Not that I'm complaining about the lack of fresh broccoli for sale. My philosophy while here is to eat as many cream teas as possible. And lest anyone think I am sitting in a glass house throwing stones at previous occupants of this cottage, I do know my own faults on holiday. I sometimes fall into the grump category, though this ill-temper is usually directed at my children rather than anyone else. ("Look! Just go and play in the field by yourself. This is my holiday, too.") Bossiness also gets a look in. ("I've read all the pamphlets, and we really should go to the Monkey Sanctuary today.") But like most people, I'm in the main escapist. I want the cottage to be perfect and the sun to be shining and my family to be gloriously happy. When this doesn't happen I worry that it's all been a terrible flop, instead of acknowledging that holidays are usually a mixture of pleasure and intense disappointment.
Today, however, was almost perfect. OK, the baby had been awake most of last night with croup, but he cheered up in the morning, and the skies were clear. We wandered down to the harbour, and ate fish and chips and ice-cream, and saw an old man sitting in a painted yellow boat. I asked him if he would take us to a nearby island, and he said, yes, of course - so we climbed in and chugged out to sea, and 15 minutes later we were there. He left us on a deserted beach and then disappeared across the water. I started worrying that he might not come back to fetch us, and perhaps we weren't allowed to be there, anyway?

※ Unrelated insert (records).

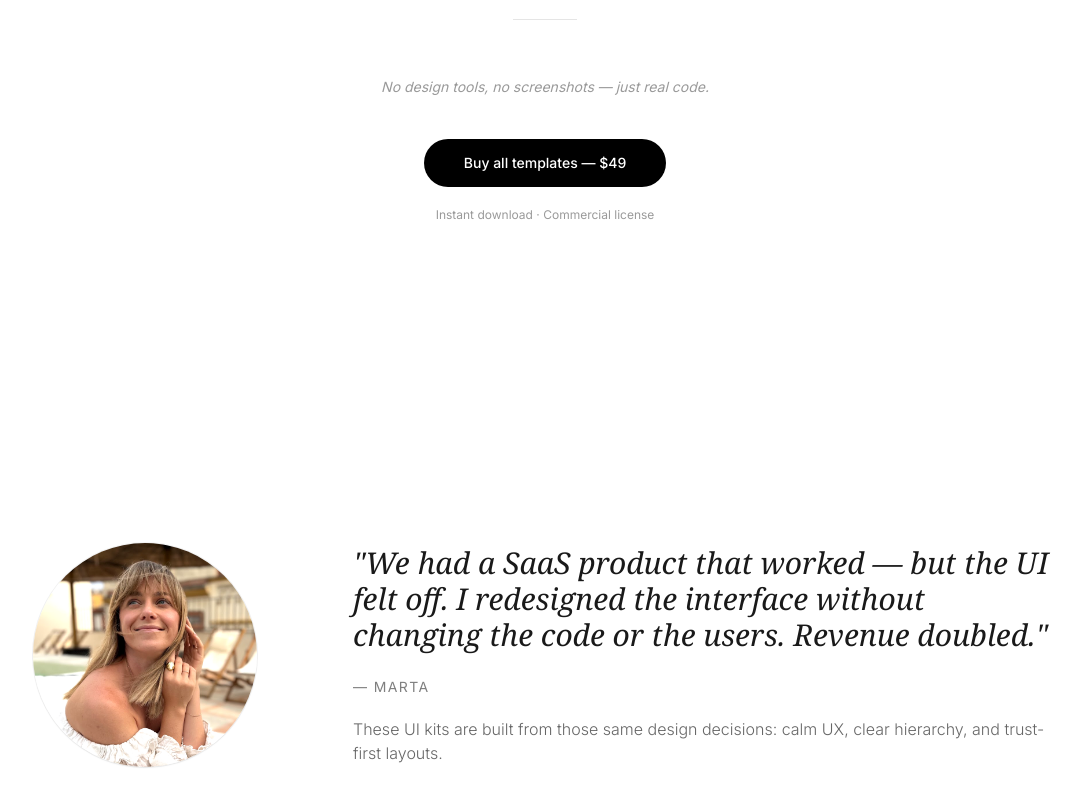
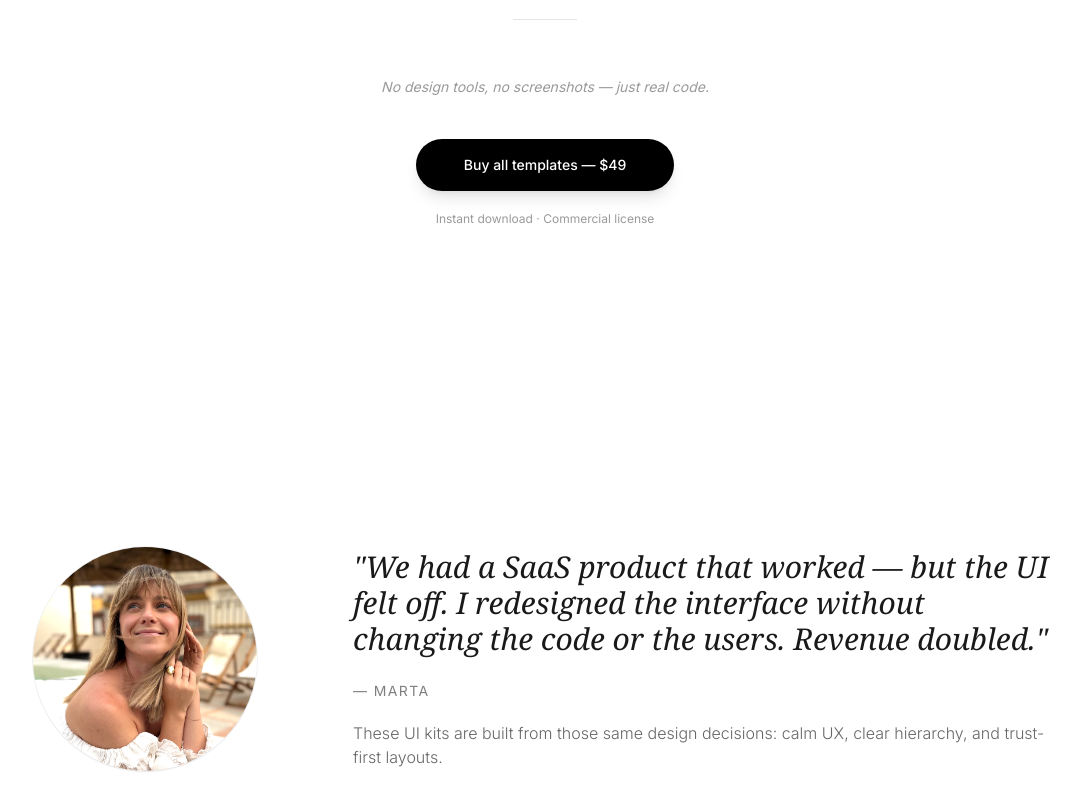
Before and after one commit to mh2023sfdbf/itsmarta-ui-kit, a Next.js app: page / in a window 1280 px wide. Shown: the part 5880-6691 px from the top of the page, without its empty margins (95-1176 px from the left). Built offline with nearby package versions, Linux system fonts and the light colour scheme; a web font is replaced by a local one.

Commit message:
Make Buy all templates button wider with enhanced styling

```diff
--- a/components/sections/HeroGlassy.tsx
+++ b/components/sections/HeroGlassy.tsx
@@ -1285,7 +1285,7 @@ export default function PricingCards() {
 
             <a
               href="https://buy.stripe.com/test_28E4gy5Wf2i37Ri4QJ4ko02"
-              className="inline-block px-10 py-3.5 rounded-full bg-black text-white text-sm font-medium hover:bg-black/90 transition-all duration-200"
+              className="inline-block px-12 py-4 rounded-full bg-black text-white text-sm font-medium hover:bg-black/90 transition-all duration-200 shadow-lg hover:shadow-xl"
             >
               Buy all templates — $49
             </a>
```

But everything turned out fine. Two old ladies in their eighties live alone on the island, and they seemed glad to see us, because we were their first visitors since last October. They showed us around, and told us about the island's mysteries: the 18th-century smugglers' treasure trove yet to be discovered; and the legend of the Holy Grail, which some say was hidden there centuries ago. Then they sent us off to a cove where we found pearl-coloured shells and a colony of cormorants. The baby stopped snuffling and started chuckling, and we skimmed stones and admired the blueness of the sea. After a while, the old man in the yellow boat returned and took us back to the harbour. He charged us £5 for the trip - less than a family outing to McDonald's.
We want to go back to the island tomorrow, which would probably be a mistake: like looking too hard for the Holy Grail. But even if it rains for the rest of the week, and the baby's nose keeps running, at least we'll be able to say, "Do you remember that brilliant day when we went on a trip to the island?" It will also prove that even for a grumpy, greedy, absurdly unrealistic tourist such as myself, there is still such a thing as magic. !Reuse content